▶ [What you are asked to do]: What number of lines in the records below hold the word "kozmetika"? Give that number alone.

Exercise inputs below:

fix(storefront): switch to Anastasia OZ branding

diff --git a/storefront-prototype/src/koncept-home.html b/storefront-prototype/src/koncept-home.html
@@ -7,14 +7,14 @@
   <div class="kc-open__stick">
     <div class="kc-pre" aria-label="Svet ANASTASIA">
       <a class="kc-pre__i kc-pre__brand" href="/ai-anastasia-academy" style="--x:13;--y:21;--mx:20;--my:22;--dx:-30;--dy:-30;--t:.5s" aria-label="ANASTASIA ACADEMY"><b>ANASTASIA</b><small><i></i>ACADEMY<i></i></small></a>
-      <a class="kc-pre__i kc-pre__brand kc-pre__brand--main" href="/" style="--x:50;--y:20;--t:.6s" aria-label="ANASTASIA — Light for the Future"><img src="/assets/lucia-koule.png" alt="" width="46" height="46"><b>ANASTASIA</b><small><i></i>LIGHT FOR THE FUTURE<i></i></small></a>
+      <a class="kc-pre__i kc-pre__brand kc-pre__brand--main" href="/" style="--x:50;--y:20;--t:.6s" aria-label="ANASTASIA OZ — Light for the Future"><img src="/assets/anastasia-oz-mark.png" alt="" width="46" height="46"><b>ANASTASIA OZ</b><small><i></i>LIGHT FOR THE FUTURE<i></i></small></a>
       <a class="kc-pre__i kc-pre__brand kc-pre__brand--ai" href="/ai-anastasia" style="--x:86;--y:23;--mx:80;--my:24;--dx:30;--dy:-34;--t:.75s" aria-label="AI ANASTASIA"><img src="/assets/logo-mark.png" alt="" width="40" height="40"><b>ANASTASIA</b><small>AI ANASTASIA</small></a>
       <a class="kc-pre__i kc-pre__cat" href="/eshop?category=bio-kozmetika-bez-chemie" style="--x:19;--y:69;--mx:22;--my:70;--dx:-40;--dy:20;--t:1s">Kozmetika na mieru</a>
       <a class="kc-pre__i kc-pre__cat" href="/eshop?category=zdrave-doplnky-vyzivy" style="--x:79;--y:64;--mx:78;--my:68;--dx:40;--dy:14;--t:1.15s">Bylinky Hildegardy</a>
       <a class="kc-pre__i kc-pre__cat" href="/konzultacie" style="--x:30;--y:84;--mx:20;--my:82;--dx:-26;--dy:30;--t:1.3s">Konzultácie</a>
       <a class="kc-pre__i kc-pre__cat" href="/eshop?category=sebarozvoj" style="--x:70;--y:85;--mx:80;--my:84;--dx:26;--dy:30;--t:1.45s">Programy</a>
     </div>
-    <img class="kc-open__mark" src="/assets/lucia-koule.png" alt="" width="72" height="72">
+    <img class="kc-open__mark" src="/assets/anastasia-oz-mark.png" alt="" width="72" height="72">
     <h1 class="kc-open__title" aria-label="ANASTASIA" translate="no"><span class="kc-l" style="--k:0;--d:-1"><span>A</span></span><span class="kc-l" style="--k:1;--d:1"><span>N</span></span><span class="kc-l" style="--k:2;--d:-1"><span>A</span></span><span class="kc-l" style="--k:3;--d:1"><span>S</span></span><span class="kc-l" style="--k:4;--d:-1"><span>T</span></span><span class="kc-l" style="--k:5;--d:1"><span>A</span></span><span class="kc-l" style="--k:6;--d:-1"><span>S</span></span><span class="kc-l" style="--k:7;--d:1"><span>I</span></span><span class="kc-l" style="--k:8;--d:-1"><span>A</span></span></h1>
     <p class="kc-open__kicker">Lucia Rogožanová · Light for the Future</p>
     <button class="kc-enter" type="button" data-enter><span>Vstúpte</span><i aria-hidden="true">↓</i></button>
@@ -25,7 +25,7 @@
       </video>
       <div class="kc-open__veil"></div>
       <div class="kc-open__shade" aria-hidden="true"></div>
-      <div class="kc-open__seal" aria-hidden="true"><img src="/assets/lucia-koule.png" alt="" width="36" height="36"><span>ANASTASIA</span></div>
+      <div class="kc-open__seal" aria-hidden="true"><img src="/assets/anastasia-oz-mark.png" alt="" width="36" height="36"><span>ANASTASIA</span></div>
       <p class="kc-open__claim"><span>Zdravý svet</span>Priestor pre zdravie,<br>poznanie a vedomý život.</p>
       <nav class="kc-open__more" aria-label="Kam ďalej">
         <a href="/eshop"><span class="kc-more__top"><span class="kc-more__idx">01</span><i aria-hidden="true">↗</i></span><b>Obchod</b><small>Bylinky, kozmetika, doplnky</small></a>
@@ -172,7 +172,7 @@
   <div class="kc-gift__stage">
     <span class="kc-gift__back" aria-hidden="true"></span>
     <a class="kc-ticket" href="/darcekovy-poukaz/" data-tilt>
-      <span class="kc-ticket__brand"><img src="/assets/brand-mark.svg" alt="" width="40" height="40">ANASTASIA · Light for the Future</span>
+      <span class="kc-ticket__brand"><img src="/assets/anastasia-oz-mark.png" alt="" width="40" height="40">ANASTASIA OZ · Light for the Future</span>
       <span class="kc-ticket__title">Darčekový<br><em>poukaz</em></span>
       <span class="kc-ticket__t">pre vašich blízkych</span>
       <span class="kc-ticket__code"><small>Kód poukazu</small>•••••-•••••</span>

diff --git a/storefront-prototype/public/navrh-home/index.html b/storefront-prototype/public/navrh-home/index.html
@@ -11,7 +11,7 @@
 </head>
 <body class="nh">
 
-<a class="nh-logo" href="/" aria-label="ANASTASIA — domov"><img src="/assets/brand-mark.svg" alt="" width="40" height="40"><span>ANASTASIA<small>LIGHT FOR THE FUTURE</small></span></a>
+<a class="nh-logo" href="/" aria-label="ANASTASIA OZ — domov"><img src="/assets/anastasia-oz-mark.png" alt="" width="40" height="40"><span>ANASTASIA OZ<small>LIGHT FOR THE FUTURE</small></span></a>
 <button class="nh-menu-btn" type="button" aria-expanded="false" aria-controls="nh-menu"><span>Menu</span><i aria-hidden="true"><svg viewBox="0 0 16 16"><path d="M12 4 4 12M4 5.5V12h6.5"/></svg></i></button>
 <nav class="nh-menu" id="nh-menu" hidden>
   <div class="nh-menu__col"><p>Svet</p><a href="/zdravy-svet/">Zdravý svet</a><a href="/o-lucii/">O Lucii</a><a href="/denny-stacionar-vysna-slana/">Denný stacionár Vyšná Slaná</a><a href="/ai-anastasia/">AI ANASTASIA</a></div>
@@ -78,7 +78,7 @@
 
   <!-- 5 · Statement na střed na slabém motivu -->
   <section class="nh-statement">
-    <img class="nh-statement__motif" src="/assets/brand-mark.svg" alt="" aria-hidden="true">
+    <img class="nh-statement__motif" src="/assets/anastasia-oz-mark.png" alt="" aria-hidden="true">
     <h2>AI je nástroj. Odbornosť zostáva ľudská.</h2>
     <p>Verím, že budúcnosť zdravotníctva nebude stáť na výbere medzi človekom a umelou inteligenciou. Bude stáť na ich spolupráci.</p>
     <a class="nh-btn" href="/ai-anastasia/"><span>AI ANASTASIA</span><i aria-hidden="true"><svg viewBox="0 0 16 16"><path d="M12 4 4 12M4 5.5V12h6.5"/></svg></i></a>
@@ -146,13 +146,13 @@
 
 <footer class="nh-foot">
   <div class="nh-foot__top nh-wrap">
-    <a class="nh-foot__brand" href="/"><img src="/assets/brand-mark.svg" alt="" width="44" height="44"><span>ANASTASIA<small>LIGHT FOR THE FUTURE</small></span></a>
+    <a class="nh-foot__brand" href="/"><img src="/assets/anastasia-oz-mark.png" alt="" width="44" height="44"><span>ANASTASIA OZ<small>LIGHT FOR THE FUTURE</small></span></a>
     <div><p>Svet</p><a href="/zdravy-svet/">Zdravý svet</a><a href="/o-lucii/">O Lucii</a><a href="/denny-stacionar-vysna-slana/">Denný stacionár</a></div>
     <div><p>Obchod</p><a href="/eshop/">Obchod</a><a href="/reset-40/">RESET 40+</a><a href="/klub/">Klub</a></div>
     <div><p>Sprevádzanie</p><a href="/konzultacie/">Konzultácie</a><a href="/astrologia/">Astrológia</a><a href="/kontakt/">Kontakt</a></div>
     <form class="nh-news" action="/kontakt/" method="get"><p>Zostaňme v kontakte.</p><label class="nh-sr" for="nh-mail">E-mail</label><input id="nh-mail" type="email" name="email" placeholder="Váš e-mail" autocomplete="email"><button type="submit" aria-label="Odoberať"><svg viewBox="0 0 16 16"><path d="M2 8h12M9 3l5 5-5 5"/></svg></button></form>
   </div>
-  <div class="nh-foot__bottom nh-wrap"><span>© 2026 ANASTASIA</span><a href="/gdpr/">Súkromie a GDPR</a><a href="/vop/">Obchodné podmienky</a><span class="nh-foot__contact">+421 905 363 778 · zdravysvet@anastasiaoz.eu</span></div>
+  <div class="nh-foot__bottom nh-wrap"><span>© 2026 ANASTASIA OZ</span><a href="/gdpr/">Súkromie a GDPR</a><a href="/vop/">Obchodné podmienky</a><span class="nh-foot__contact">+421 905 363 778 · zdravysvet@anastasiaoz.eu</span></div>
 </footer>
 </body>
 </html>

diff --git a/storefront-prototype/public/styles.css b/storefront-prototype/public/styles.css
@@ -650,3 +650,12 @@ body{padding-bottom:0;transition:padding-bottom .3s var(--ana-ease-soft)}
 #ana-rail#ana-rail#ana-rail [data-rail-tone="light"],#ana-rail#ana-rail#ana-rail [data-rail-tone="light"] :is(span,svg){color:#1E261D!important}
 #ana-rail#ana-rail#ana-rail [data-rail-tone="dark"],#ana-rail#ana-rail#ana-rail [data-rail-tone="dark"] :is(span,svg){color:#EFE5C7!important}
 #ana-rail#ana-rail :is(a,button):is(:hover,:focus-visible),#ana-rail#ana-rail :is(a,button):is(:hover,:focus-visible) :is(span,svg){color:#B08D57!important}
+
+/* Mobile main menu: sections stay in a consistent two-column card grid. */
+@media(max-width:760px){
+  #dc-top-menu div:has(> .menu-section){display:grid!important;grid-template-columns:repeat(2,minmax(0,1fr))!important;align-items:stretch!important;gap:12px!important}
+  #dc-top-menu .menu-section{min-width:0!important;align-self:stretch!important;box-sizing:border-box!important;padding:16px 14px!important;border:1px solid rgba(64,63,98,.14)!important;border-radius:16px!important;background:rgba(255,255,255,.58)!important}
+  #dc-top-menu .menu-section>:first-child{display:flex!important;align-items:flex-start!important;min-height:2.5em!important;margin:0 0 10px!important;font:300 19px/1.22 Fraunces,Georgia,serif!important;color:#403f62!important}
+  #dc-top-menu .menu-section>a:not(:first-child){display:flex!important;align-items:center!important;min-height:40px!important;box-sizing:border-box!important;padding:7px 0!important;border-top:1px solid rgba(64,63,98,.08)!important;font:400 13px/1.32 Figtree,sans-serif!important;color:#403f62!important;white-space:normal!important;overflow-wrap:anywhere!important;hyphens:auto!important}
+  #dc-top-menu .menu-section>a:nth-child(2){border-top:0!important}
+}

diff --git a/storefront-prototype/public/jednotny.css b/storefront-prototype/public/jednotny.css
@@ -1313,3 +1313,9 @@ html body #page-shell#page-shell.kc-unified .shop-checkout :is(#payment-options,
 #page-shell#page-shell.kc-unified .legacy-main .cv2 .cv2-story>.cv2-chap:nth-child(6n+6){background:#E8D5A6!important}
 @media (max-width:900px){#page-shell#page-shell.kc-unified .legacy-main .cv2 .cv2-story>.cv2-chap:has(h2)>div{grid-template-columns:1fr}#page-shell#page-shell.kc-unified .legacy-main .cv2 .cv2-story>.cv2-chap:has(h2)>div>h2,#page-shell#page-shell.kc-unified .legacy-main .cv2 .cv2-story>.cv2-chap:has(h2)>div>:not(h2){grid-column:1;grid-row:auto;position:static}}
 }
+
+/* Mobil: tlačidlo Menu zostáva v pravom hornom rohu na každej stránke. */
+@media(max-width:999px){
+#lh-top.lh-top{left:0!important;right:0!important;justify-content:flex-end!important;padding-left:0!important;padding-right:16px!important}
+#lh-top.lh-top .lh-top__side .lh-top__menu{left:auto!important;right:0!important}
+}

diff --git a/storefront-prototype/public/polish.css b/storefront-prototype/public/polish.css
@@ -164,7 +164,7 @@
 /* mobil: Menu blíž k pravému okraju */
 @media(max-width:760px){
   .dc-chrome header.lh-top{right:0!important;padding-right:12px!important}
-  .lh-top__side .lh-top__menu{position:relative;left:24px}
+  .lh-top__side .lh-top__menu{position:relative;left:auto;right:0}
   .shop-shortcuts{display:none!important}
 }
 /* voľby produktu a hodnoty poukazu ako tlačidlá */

End of Exercise inputs.

▶ [Written reply]: 2